## What the exercise asks
Please repeat every record exactly, leaving out any pictures.

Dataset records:
════════

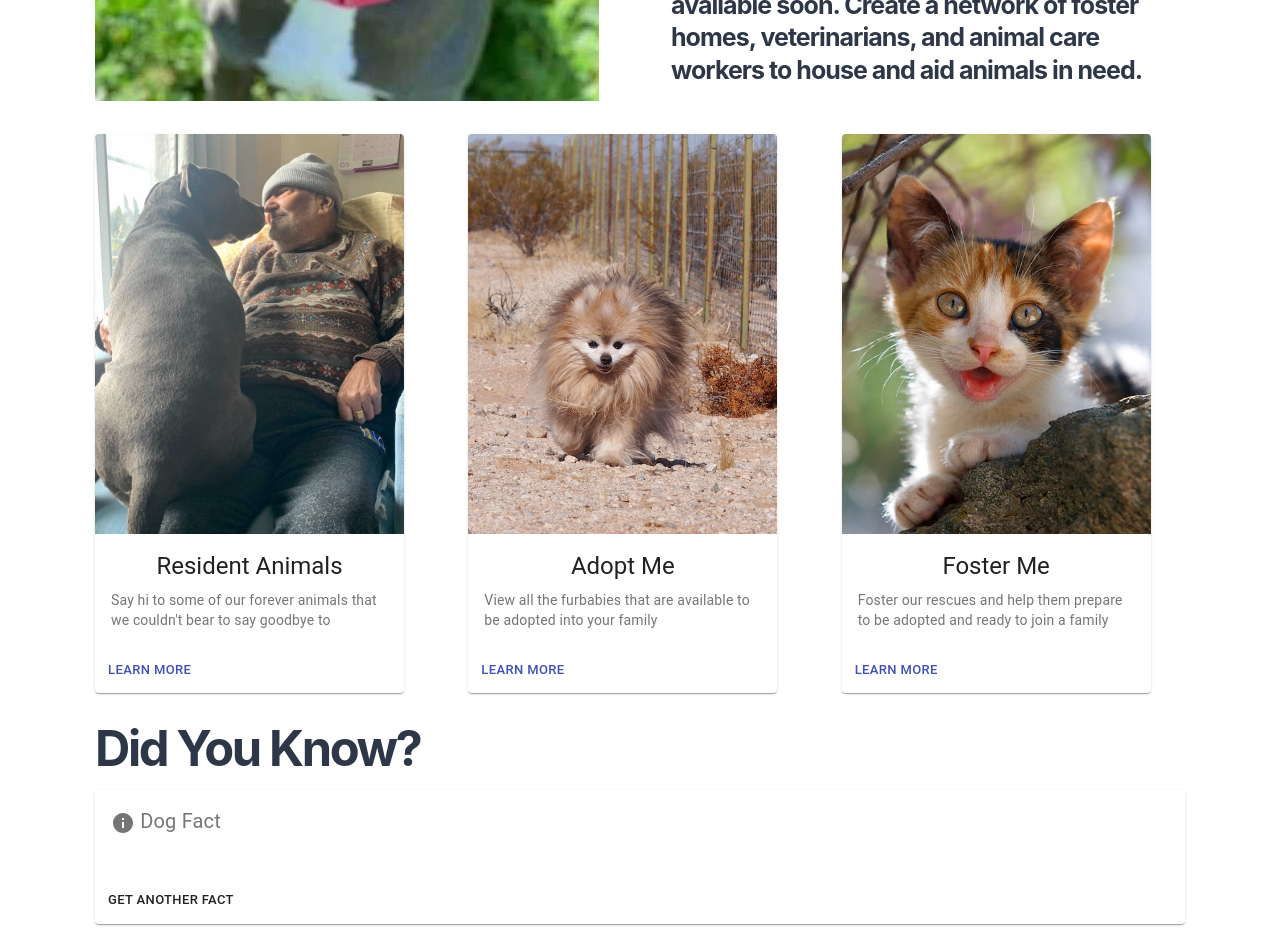
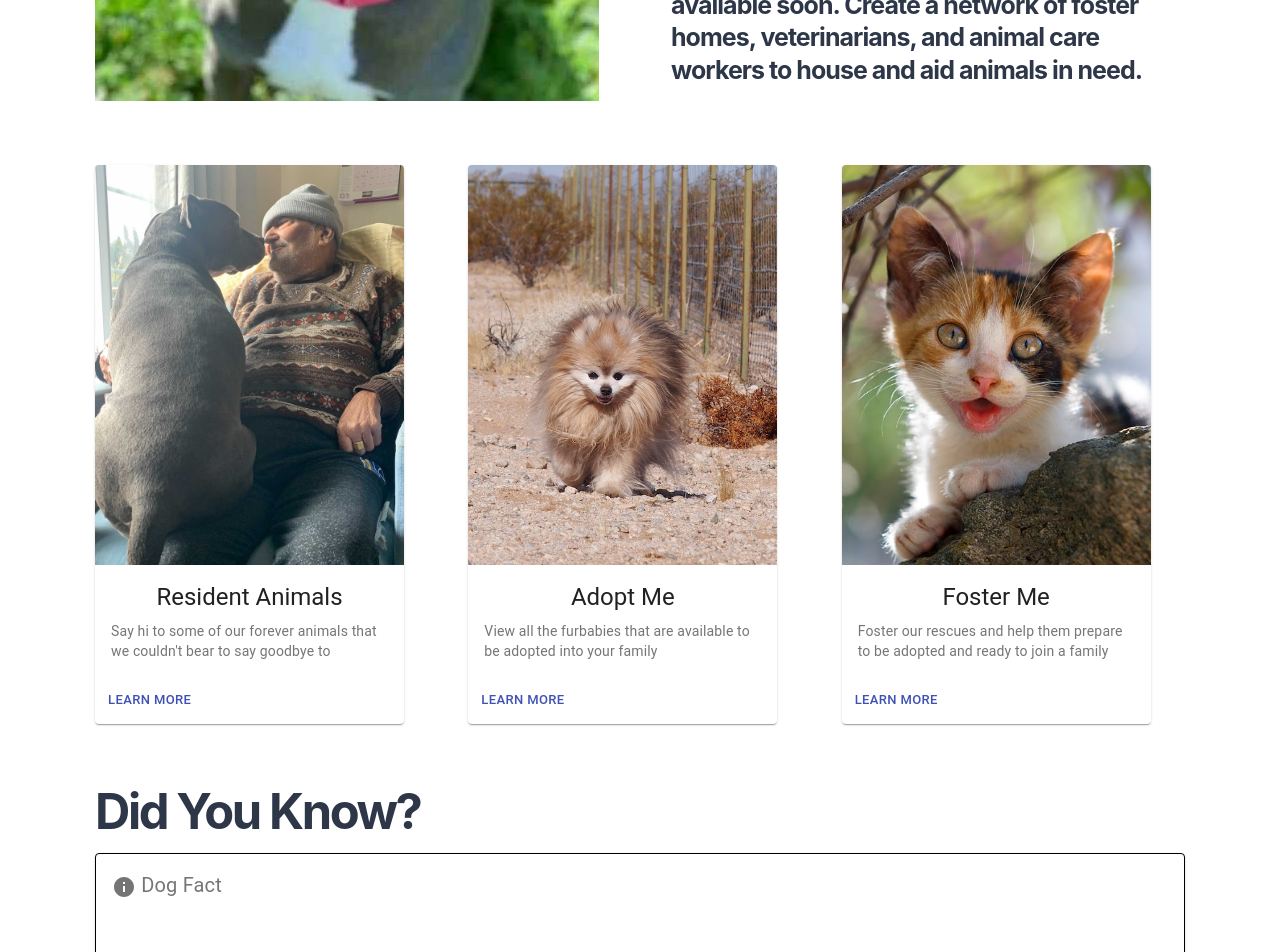
Before and after one commit to aedward8/BellaCharity, a React (Create React App) app in the folder app/: page / in a window 1280 px wide. Shown: the part 560-1512 px from the top of the page. Built offline with nearby package versions, Linux system fonts and the light colour scheme; no server answers.

Commit message:
fixed css spacing issues in mobile view on homepage

```diff
--- a/app/src/components/DogFact.js
+++ b/app/src/components/DogFact.js
@@ -13,6 +13,9 @@ import * as apiClient from "../apiClient";
 const useStyles = makeStyles({
   root: {
     minWidth: 275,
+    border: 1,
+    borderStyle: "solid",
+    borderColor: "black",
   },
   title: {
     fontSize: 20,
--- a/app/src/components/FrontPageCard.js
+++ b/app/src/components/FrontPageCard.js
@@ -12,7 +12,6 @@ const useStyles = makeStyles({
   root: {
     maxWidth: "90%",
     height: "100%",
-    // marginBottom: "1rem",
   },
   media: {
     height: 400,
@@ -42,7 +41,7 @@ export default function FrontPageCard(prop) {
         </Typography>
       </CardContent>
       <CardActions>
-        <Button size="small" color="primary">
+        <Button size="small" color="primary" href={prop.link}>
           Learn More
         </Button>
       </CardActions>
--- a/app/src/components/Home.js
+++ b/app/src/components/Home.js
@@ -23,7 +23,7 @@ const Home = () => {
 
       <Container style={{ marginBottom: "2rem" }}>
         <Row>
-          <Col xs={12} md={6}>
+          <Col xs={12} md={6} style={{ marginBottom: "2rem" }}>
             <Image src={MainPhoto} alt="Pitbull named Bella" fluid />
           </Col>
           <Col xs={12} md={6}>
@@ -45,7 +45,7 @@ const Home = () => {
 
       <Container style={{ marginBottom: "2rem" }}>
         <Row>
-          <Col xs={12} md={4}>
+          <Col xs={12} md={4} style={{ marginBottom: "2rem" }}>
             <FrontPageCard
               name="Resident Animals"
               desc="Say hi to some of our forever animals that we couldn't bear to say goodbye to"
@@ -53,20 +53,22 @@ const Home = () => {
               style={{ marginRight: "1rem" }}
             />
           </Col>
-          <Col xs={12} md={4}>
+          <Col xs={12} md={4} style={{ marginBottom: "2rem" }}>
             <FrontPageCard
               name="Adopt Me"
               desc="View all the furbabies that are available to be adopted into your family"
               img={Adopt}
-              style={{ marginRight: "1rem" }}
+              style={{ marginRight: "1rem", marginBottom: "1rem" }}
+              link={"/adopt"}
             />
           </Col>
-          <Col xs={12} md={4}>
+          <Col xs={12} md={4} style={{ marginBottom: "2rem" }}>
             <FrontPageCard
               name="Foster Me"
               desc="Foster our rescues and help them prepare to be adopted and ready to join a family"
               img={Foster}
-              style={{ marginRight: "1rem" }}
+              style={{ marginRight: "2rem" }}
+              link={"/adopt"}
             />
           </Col>
         </Row>
--- a/app/src/components/NavB.js
+++ b/app/src/components/NavB.js
@@ -2,8 +2,6 @@ import * as React from "react";
 /** @jsxImportSource @emotion/react */
 
 import InstagramIcon from "@material-ui/icons/Instagram";
-import PhoneIphoneIcon from "@material-ui/icons/PhoneIphone";
-// import { Link } from "@reach/router";
 import Nav from "react-bootstrap/Nav";
 import NavDropdown from "react-bootstrap/NavDropdown";
 import Navbar from "react-bootstrap/Navbar";
@@ -12,15 +10,12 @@ import Logo from "../photos/bellaCharityLogo.png";
 
 const NavB = () => {
   return (
-    // <Link to="/signup-form">Volunteer Form</Link> */}
     <Navbar collapseOnSelect expand="lg" bg="dark" variant="dark">
       <Navbar.Brand href="/">
         <img
           src={Logo}
           alt="logo - paw in hand"
           css={{ maxHeight: "50px", width: "auto" }}
-          // style={{ maxHeight: "50px", width: "auto" }}
-          // style={"object-Fit:contain"}
         />
       </Navbar.Brand>
       <Navbar.Toggle aria-controls="responsive-navbar-nav" />
@@ -30,9 +25,6 @@ const NavB = () => {
           <Nav.Link href="/adopt">Adoption Page</Nav.Link>
           <NavDropdown title="Quick Links" id="collasible-nav-dropdown">
             <NavDropdown.Item href="/donate">Donate</NavDropdown.Item>
-            <NavDropdown.Item href="#action/3.2">
-              Download Mobile App
-            </NavDropdown.Item>
             <NavDropdown.Item href="/signup-form">
               Volunteer or Foster
             </NavDropdown.Item>
@@ -46,9 +38,6 @@ const NavB = () => {
           <Nav.Link href="https://www.instagram.com/thebellacharity/">
             <InstagramIcon />{" "}
           </Nav.Link>
-          <Nav.Link href="#memes">
-            <PhoneIphoneIcon /> App
-          </Nav.Link>
         </Nav>
       </Navbar.Collapse>
     </Navbar>
```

════════

## Solution below
Before and after one commit to aedward8/BellaCharity, a React (Create React App) app in the folder app/: page / in a window 1280 px wide. Shown: the part 560-1512 px from the top of the page. Built offline with nearby package versions, Linux system fonts and the light colour scheme; no server answers.

Commit message:
fixed css spacing issues in mobile view on homepage

```diff
--- a/app/src/components/DogFact.js
+++ b/app/src/components/DogFact.js
@@ -13,6 +13,9 @@ import * as apiClient from "../apiClient";
 const useStyles = makeStyles({
   root: {
     minWidth: 275,
+    border: 1,
+    borderStyle: "solid",
+    borderColor: "black",
   },
   title: {
     fontSize: 20,
--- a/app/src/components/FrontPageCard.js
+++ b/app/src/components/FrontPageCard.js
@@ -12,7 +12,6 @@ const useStyles = makeStyles({
   root: {
     maxWidth: "90%",
     height: "100%",
-    // marginBottom: "1rem",
   },
   media: {
     height: 400,
@@ -42,7 +41,7 @@ export default function FrontPageCard(prop) {
         </Typography>
       </CardContent>
       <CardActions>
-        <Button size="small" color="primary">
+        <Button size="small" color="primary" href={prop.link}>
           Learn More
         </Button>
       </CardActions>
--- a/app/src/components/Home.js
+++ b/app/src/components/Home.js
@@ -23,7 +23,7 @@ const Home = () => {
 
       <Container style={{ marginBottom: "2rem" }}>
         <Row>
-          <Col xs={12} md={6}>
+          <Col xs={12} md={6} style={{ marginBottom: "2rem" }}>
             <Image src={MainPhoto} alt="Pitbull named Bella" fluid />
           </Col>
           <Col xs={12} md={6}>
@@ -45,7 +45,7 @@ const Home = () => {
 
       <Container style={{ marginBottom: "2rem" }}>
         <Row>
-          <Col xs={12} md={4}>
+          <Col xs={12} md={4} style={{ marginBottom: "2rem" }}>
             <FrontPageCard
               name="Resident Animals"
               desc="Say hi to some of our forever animals that we couldn't bear to say goodbye to"
@@ -53,20 +53,22 @@ const Home = () => {
               style={{ marginRight: "1rem" }}
             />
           </Col>
-          <Col xs={12} md={4}>
+          <Col xs={12} md={4} style={{ marginBottom: "2rem" }}>
             <FrontPageCard
               name="Adopt Me"
               desc="View all the furbabies that are available to be adopted into your family"
               img={Adopt}
-              style={{ marginRight: "1rem" }}
+              style={{ marginRight: "1rem", marginBottom: "1rem" }}
+              link={"/adopt"}
             />
           </Col>
-          <Col xs={12} md={4}>
+          <Col xs={12} md={4} style={{ marginBottom: "2rem" }}>
             <FrontPageCard
               name="Foster Me"
               desc="Foster our rescues and help them prepare to be adopted and ready to join a family"
               img={Foster}
-              style={{ marginRight: "1rem" }}
+              style={{ marginRight: "2rem" }}
+              link={"/adopt"}
             />
           </Col>
         </Row>
--- a/app/src/components/NavB.js
+++ b/app/src/components/NavB.js
@@ -2,8 +2,6 @@ import * as React from "react";
 /** @jsxImportSource @emotion/react */
 
 import InstagramIcon from "@material-ui/icons/Instagram";
-import PhoneIphoneIcon from "@material-ui/icons/PhoneIphone";
-// import { Link } from "@reach/router";
 import Nav from "react-bootstrap/Nav";
 import NavDropdown from "react-bootstrap/NavDropdown";
 import Navbar from "react-bootstrap/Navbar";
@@ -12,15 +10,12 @@ import Logo from "../photos/bellaCharityLogo.png";
 
 const NavB = () => {
   return (
-    // <Link to="/signup-form">Volunteer Form</Link> */}
     <Navbar collapseOnSelect expand="lg" bg="dark" variant="dark">
       <Navbar.Brand href="/">
         <img
           src={Logo}
           alt="logo - paw in hand"
           css={{ maxHeight: "50px", width: "auto" }}
-          // style={{ maxHeight: "50px", width: "auto" }}
-          // style={"object-Fit:contain"}
         />
       </Navbar.Brand>
       <Navbar.Toggle aria-controls="responsive-navbar-nav" />
@@ -30,9 +25,6 @@ const NavB = () => {
           <Nav.Link href="/adopt">Adoption Page</Nav.Link>
           <NavDropdown title="Quick Links" id="collasible-nav-dropdown">
             <NavDropdown.Item href="/donate">Donate</NavDropdown.Item>
-            <NavDropdown.Item href="#action/3.2">
-              Download Mobile App
-            </NavDropdown.Item>
             <NavDropdown.Item href="/signup-form">
               Volunteer or Foster
             </NavDropdown.Item>
@@ -46,9 +38,6 @@ const NavB = () => {
           <Nav.Link href="https://www.instagram.com/thebellacharity/">
             <InstagramIcon />{" "}
           </Nav.Link>
-          <Nav.Link href="#memes">
-            <PhoneIphoneIcon /> App
-          </Nav.Link>
         </Nav>
       </Navbar.Collapse>
     </Navbar>
```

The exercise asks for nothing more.